Q: After having completed a study that involved the collection of tissue from the subjects, an investigator wishes to perform additional analysis of the archived tissue samples. This nature of this analysis was not explicitly stated in the original consent form. Should the investigator be required to obtain explicit consent for the new research? A: Institutional Review Boards have increasingly required that explicit consent be obtained, if practical, before archived tissue can used for research. Archiving samples for an unspecified “future use” without explicit consent undermines the autonomy of the participants. Even if participants may be willing in general to have surplus tissue used for research purposes, they should still be asked for their consent.
A Powerful Question Q: You have limited funds and can just barely cover enrolment of enough subjects to adequately power your study. Can you explicitly require that subjects may not withdraw consent or have their data removed from the study database once they have provided the initial blood test sample and received results?
A: Well, no. As in nope, no way, uh-uh, forget it. If for any reason it would be impossible to do so, you are obligated to say so up front as well.
Academic Dishonesty and The Pressure to Publish With proper attribution built right in: barney-tobey-too-bad-about-old- ainsworth-published-and-published-but-perished-all-th--new-yorker- cartoon.jpg….BAD QOTD: “they can’t judge quality but they CAN count.”
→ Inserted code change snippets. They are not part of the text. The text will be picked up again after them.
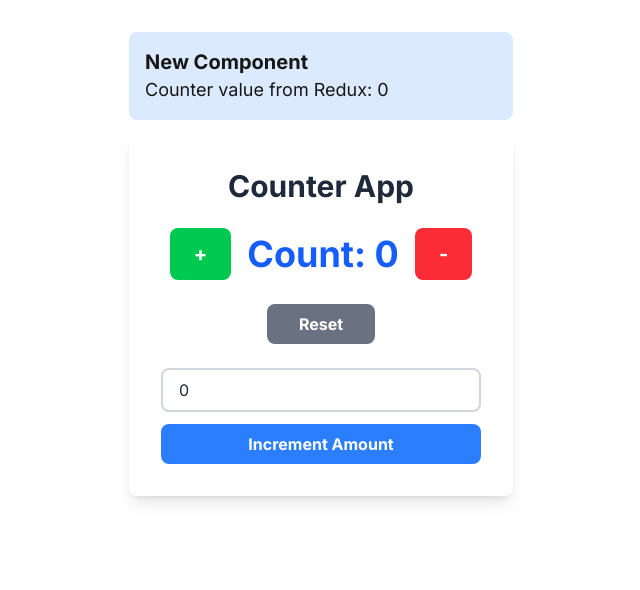
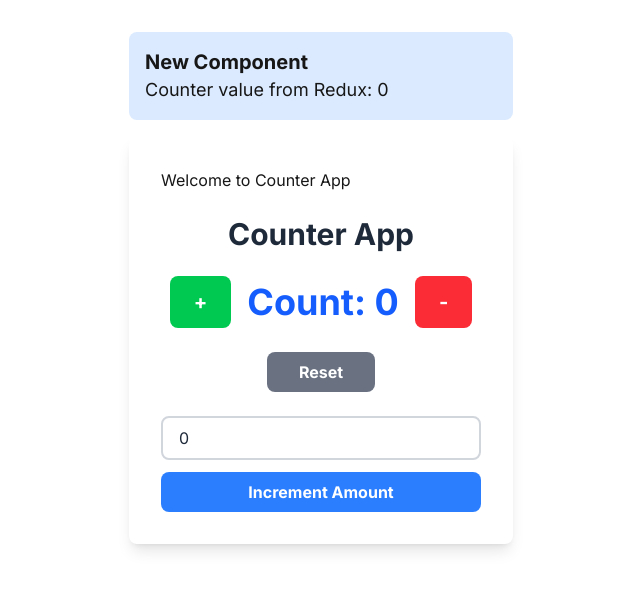
Before and after one commit to Umarhayat154/Next-js-Redux-Toolkit, a Next.js app: page / in a window 1280 px wide. Shown: the top 590 px of the page, without its empty margins (319-959 px from the left). Built offline with nearby package versions, Linux system fonts and the light colour scheme.

Commit message:
new changes

```diff
--- a/app/page.tsx
+++ b/app/page.tsx
@@ -29,6 +29,7 @@ export default function App() {
     <div className="container mx-auto p-8 max-w-md">
       <New/>
       <div className="bg-white shadow-lg rounded-lg p-8 space-y-6">
+        <h1>Welcome to Counter App</h1>
         <h1 className="text-3xl font-bold text-center text-gray-800">
           Counter App
         </h1>
```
Axes To Grind Should Be Left Behind Fabrication of Data Plagiarism Conflict of Interest Phony/Honorary Authorship Unpublished Negative Results Misleading Lay Press Reports and Over- interpretation/Extrapolation – Example: Dr. Andrew Wakefield, http://www.theglobeandmail.com/life/parenting/young- children/children-health/article1867998.ece
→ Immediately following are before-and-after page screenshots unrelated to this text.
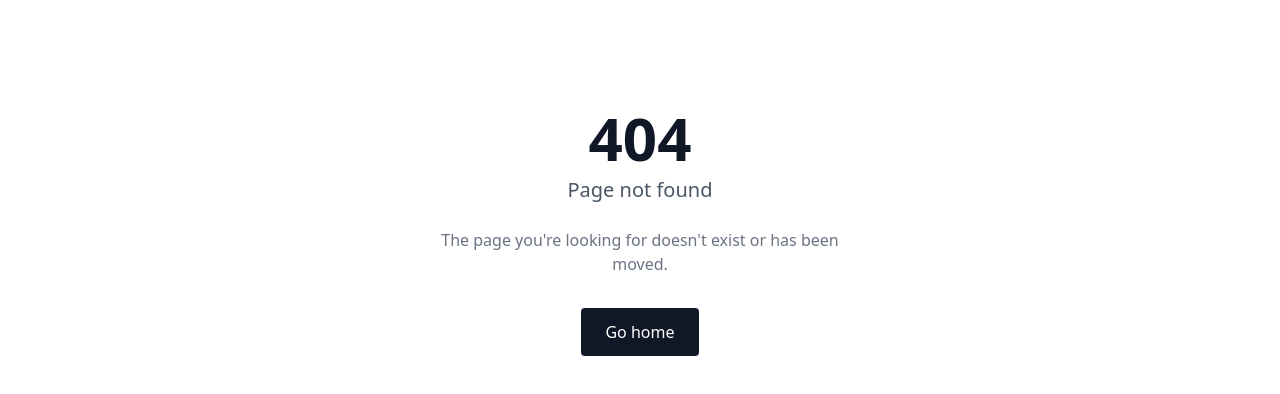
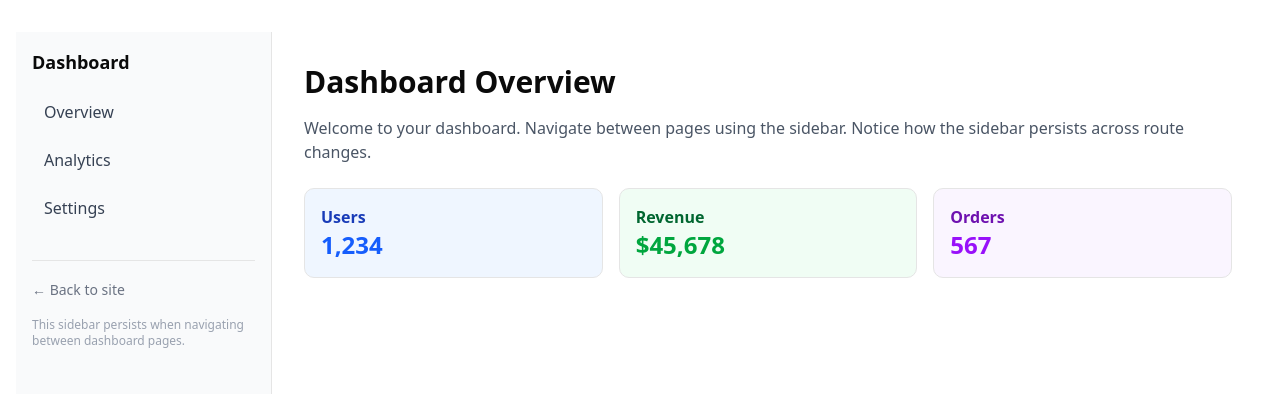
Before and after one commit to Mahdieh-SR/nextjs-foundations, a Next.js app in the folder apps/web/: page /dashboard in a window 1280 px wide. Before the commit this address had no page. Shown: the top 394 px of the page. Built offline with nearby package versions, Linux system fonts and the light colour scheme.

Commit message:
feat(core): add nested layout for section chrome

```diff
--- /dev/null
+++ b/apps/web/src/app/(marketing)/page.tsx
@@ -0,0 +1,12 @@
+// apps/web/src/app/(marketing)/page.tsx
+export default function HomePage() {
+  return (
+    <div>
+      <h1 className="mb-4 font-bold text-4xl">Welcome</h1>
+      <p className="text-gray-600">
+        This is the marketing home page. Notice the header and footer from
+        the marketing layout.
+      </p>
+    </div>
+  );
+}
--- /dev/null
+++ b/apps/web/src/app/dashboard/analytics/page.tsx
@@ -0,0 +1,19 @@
+// apps/web/src/app/dashboard/analytics/page.tsx
+export default function AnalyticsPage() {
+  return (
+    <div>
+      <h1 className="mb-4 font-bold text-3xl">Analytics</h1>
+      <p className="mb-6 text-gray-600">
+        This is the analytics page. The sidebar layout persisted during
+        navigation.
+      </p>
+
+      <div className="rounded-lg border p-6">
+        <h2 className="mb-4 font-semibold text-xl">Traffic Overview</h2>
+        <div className="flex h-64 items-center justify-center rounded bg-gray-100">
+          <span className="text-gray-400">[Chart placeholder]</span>
+        </div>
+      </div>
+    </div>
+  );
+}
--- /dev/null
+++ b/apps/web/src/app/dashboard/layout.tsx
@@ -0,0 +1,51 @@
+// apps/web/src/app/dashboard/layout.tsx
+import Link from "next/link";
+
+export default function DashboardLayout({
+  children,
+}: {
+  children: React.ReactNode;
+}) {
+  return (
+    <div className="flex min-h-screen">
+      <aside className="w-64 border-r bg-gray-50 p-4">
+        <h2 className="mb-4 font-bold text-lg">Dashboard</h2>
+        <nav className="space-y-2">
+          <Link
+            href="/dashboard"
+            className="block rounded px-3 py-2 text-gray-700 hover:bg-gray-200"
+          >
+            Overview
+          </Link>
+          <Link
+            href="/dashboard/analytics"
+            className="block rounded px-3 py-2 text-gray-700 hover:bg-gray-200"
+          >
+            Analytics
+          </Link>
+          <Link
+            href="/dashboard/settings"
+            className="block rounded px-3 py-2 text-gray-700 hover:bg-gray-200"
+          >
+            Settings
+          </Link>
+        </nav>
+        <div className="mt-8 border-t pt-4">
+          <Link
+            href="/"
+            className="text-gray-500 text-sm hover:text-gray-700"
+          >
+            ← Back to site
+          </Link>
+        </div>
+        <div className="mt-4">
+          <p className="text-gray-400 text-xs">
+            This sidebar persists when navigating between dashboard pages.
+          </p>
+        </div>
+      </aside>
+
+      <main className="flex-1 p-8">{children}</main>
+    </div>
+  );
+}
--- /dev/null
+++ b/apps/web/src/app/dashboard/page.tsx
@@ -0,0 +1,27 @@
+// apps/web/src/app/dashboard/page.tsx
+export default function DashboardPage() {
+  return (
+    <div>
+      <h1 className="mb-4 font-bold text-3xl">Dashboard Overview</h1>
+      <p className="mb-6 text-gray-600">
+        Welcome to your dashboard. Navigate between pages using the sidebar.
+        Notice how the sidebar persists across route changes.
+      </p>
+
+      <div className="grid grid-cols-3 gap-4">
+        <div className="rounded-lg border bg-blue-50 p-4">
+          <h3 className="font-semibold text-blue-800">Users</h3>
+          <p className="font-bold text-2xl text-blue-600">1,234</p>
+        </div>
+        <div className="rounded-lg border bg-green-50 p-4">
+          <h3 className="font-semibold text-green-800">Revenue</h3>
+          <p className="font-bold text-2xl text-green-600">$45,678</p>
+        </div>
+        <div className="rounded-lg border bg-purple-50 p-4">
+          <h3 className="font-semibold text-purple-800">Orders</h3>
+          <p className="font-bold text-2xl text-purple-600">567</p>
+        </div>
+      </div>
+    </div>
+  );
+}
--- /dev/null
+++ b/apps/web/src/app/dashboard/settings/page.tsx
@@ -0,0 +1,31 @@
+// apps/web/src/app/dashboard/settings/page.tsx
+export default function SettingsPage() {
+  return (
+    <div>
+      <h1 className="mb-4 font-bold text-3xl">Settings</h1>
+      <p className="mb-6 text-gray-600">
+        Configure your dashboard settings. The sidebar persists during
+        navigation.
+      </p>
+
+      <div className="space-y-6">
+        <div className="rounded-lg border p-4">
+          <h2 className="mb-2 font-semibold">Notifications</h2>
+          <label className="flex items-center gap-2">
+            <input type="checkbox" className="rounded" />
+            <span>Email notifications</span>
+          </label>
+        </div>
+
+        <div className="rounded-lg border p-4">
+          <h2 className="mb-2 font-semibold">Theme</h2>
+          <select className="rounded border px-3 py-2">
+            <option>Light</option>
+            <option>Dark</option>
+            <option>System</option>
+          </select>
+        </div>
+      </div>
+    </div>
+  );
+}
--- a/apps/web/src/app/page.tsx
+++ /dev/null
@@ -1,9 +0,0 @@
-export default function HomePage() {
-  return (
-    <main className="flex flex-col gap-4">
-      <h1 className="font-bold text-4xl">Web</h1>
-
-      <p>TODO: Content</p>
-    </main>
-  );
-}
```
Authorship One of the female pediatric physiatrists is desperate to get published and says, “Sure, you can come do research on my clinic patients – as long as you put my name on the paper!” What if it’s the Dept. head instead? And he is a successful current NIH grant holder?
Sure, you can be a co-author… Make substantial contributions AND – conception and design and/or – acquisition of data and/or – analysis and interpretation Write or revise all or part or the article AND Approve the final version of the entire article. Acquisition of funding, collection of data, or general supervision of the research group, do not justify authorship [but may merit at least a nice acknowledgement.] – guidelines from www.icmje.org
Ethics, Validity, and Applicability Piper and Pless The Anti-Antioxidant Paper LESS research on this subject is urgently needed… – the worse disease is bad for you and costs more syndrome, unless validating a clinical scale – which is better versus what works for some if not all Clinical practice versus research – What’s different between being a patient and being a subject? What’s the same? – What can you say to a patient who thinks you are making them your guinea pig?
Assessing the Literature What does the author conclude? Do they present valid evidence for it? – If not, what CAN they validly conclude ? (the sympathetic reviewer’s question”) Does it apply to my patient(s)? Do others asking the same thing come up with the same answers? If not, why?? (How) Do I need to change my practice?
Additional Routes to Meaningful Research and Best Practice Inform of off-label use of anything Clinical Trials Registration COI Disclosure Consider community-based participatory research http://www.achri.archildrens.org/resources /research_resources.htm http://www.achri.archildrens.org/resources /research_resources.htm http://www.uams.edu/rsc/Resources.htm